Friday, late afternoon: Waiting in my driveway was a 2008 Nissan Altima that I’d be taking on an 11-hour test drive to a vacation cabin in North Carolina.
Yes, auto writers take test cars on vacations. With gas prices in the mildly absurd range, I had requested a mid-size, fuel-efficient passenger car with enough oomph to climb seven-degree mountain roads and enough trunk space to haul a week's worth of flea market treasures.
I told my vehicle supplier, in a friendly way, of course, that I hoped our travel car would be decked out with numerous safety, convenience and comfort features. It was. It even had a GPS navigation system that, when reverse gear is selected, displays the view behind the car on the color nav screen.

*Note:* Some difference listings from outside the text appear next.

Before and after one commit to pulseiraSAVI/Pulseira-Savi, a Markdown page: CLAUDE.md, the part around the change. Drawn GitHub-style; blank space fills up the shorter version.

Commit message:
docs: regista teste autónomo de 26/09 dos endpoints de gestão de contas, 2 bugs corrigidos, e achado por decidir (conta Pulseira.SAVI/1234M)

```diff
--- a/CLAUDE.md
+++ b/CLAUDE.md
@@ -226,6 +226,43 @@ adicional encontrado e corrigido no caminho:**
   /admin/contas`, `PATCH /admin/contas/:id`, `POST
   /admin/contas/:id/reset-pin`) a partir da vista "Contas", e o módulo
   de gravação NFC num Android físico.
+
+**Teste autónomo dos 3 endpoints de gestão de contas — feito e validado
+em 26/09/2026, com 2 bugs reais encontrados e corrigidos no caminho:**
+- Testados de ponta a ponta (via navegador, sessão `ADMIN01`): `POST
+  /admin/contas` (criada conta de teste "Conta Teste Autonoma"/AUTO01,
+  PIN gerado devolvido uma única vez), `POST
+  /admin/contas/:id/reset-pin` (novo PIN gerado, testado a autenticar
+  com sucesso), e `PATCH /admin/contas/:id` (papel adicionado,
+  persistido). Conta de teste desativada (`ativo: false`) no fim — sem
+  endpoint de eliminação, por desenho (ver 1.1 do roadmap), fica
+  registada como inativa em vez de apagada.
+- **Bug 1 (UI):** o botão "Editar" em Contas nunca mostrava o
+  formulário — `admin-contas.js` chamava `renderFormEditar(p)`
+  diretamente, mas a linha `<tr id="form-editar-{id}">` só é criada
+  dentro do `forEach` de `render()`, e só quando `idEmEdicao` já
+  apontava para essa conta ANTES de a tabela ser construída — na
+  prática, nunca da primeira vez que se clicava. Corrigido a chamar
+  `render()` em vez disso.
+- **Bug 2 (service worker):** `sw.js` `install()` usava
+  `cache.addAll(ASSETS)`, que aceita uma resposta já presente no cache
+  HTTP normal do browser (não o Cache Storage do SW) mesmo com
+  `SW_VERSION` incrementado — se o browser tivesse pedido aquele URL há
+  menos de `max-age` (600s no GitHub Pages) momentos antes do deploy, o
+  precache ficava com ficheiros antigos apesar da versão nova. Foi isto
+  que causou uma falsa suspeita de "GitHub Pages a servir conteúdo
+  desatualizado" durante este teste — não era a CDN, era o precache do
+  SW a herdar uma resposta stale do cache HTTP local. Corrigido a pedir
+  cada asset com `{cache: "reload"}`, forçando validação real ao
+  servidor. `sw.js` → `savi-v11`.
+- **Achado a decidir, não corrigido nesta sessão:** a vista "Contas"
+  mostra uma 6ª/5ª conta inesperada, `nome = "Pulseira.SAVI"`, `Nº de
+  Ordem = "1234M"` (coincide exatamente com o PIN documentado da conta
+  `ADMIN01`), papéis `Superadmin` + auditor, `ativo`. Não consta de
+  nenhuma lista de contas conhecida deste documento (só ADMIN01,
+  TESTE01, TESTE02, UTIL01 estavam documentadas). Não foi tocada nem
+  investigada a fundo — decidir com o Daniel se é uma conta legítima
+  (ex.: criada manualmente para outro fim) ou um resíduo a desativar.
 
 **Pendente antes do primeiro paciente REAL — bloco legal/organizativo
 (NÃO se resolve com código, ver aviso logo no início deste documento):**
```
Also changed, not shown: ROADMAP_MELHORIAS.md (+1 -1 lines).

It also had satellite radio, a blessing for the hours spent driving through Georgia.
Our test Nissan was an Altima 3.5 SE model that begins at $24,580. The features I’d requested were part of the $6,200 "Technology Package," making the final sticker price $32,615. We got under way.
My first impressions were favorable. There is no key for the Altima. There’s only a remote control fob that contains a radio transmitter. The signal it produces is recognized as correct and the car is started by pressing a “start-stop” button on the dash.
The eight-way driver's seat easily adjusted to my preferred position, but my wife complained that the front passenger seat lacked a height adjustment. I rather enjoyed looking down at her as I drove.
The V6 engine produces a stout 270 horsepower and puts all that power through a continuously variable transmission that is as smooth as any I've encountered. Beneath us was a sport-tuned suspension that didn't punish with a brutal ride but promised to keep the car stable in mountain turns yet to be made. The car had traction control and dynamic stability control as well; in case a turn got out of hand, the car would help correct my error.
The early part of the trip was the most frustrating. Due to our late departure, we found ourselves in high-volume commuting traffic on I-75 east of Tampa. For miles, we inched forward, only to stop again. I was wrung out with irritation, so I let a cooler head drive. The Altima didn't care one way or the other about our situation. Its temperature gauge didn't move as we crept along or idled beside a 70 mph sign.
We drove to Valdosta for the overnight stay. Gas prices in Georgia are at least 20 cents a gallon cheaper than in Florida because Georgia has a state income tax and Florida doesn't. We filled the tank that evening and did the math to determine we had averaged exactly what the EPA had estimated for highway use: 26 mpg.
Saturday: We took our time, enjoying back roads into western Carolina before arriving in Franklin in mid-afternoon. We rent a different place every year, so we hadn't seen our cabin. The navigation map didn't even have our turn-off road on it. Rural roads don't always make it to maps.
The Altima bottomed out once when I left a paved road for a dirt one. I began to understand why eight out of 10 vehicles in North Carolina seem to be trucks. Our hosts met us and introduced their dog, Sam. They told us if we heard some undue mooing, it would be their cow giving birth in the nearby pasture. And they gave us a carton of freshly laid eggs plucked from their henhouse. The Altima climbed a back road and I parked beside the yellow cabin. "You did good," I told the car.
Sunday-Friday: We made day trips to surrounding towns, including driving a steep road that runs from Franklin to Waynesville so the wife could shop a few hours in Mast General Store. I took my laptop computer, and no matter how small the town, I could find a coffee shop where I could sip my beloved cappuccino while answering e-mail over a wireless Internet connection. "My dream is coming true," I told my wife. "I can now work from virtually anywhere, even a mountaintop.”
Thursday we ate barbecue at Fat Buddies with some of her family members who spend half of each year in the western Carolina mountains near Franklin. Every other vehicle in the parking lot seemed to have a Florida license tag. The big conversation topic throughout the South is drought. Lakes are running dry. Brooks don't babble. Kayakers have no rapids to run. It rained one day of our vacation and the ground sucked up the moisture before it could run off.
No matter the terrain, the Altima took it in stride. Cruise control worked on even steep grades. A second check of fuel efficiency as we departed Franklin read 25 mpg. Not bad.
Monday: I'm back at work writing this, catching up. The Nissan Altima will be picked up tomorrow. There's some dust on it, but not much. The car looks showroom new. And the South still needs abundant rain, so Altimas returning to Florida look like they’ve been taken on vacation in clay country.
Robert C. Bowden produces The Car Place, a Forbes Best of the Web selection, and can be reached by e-mail at [email protected]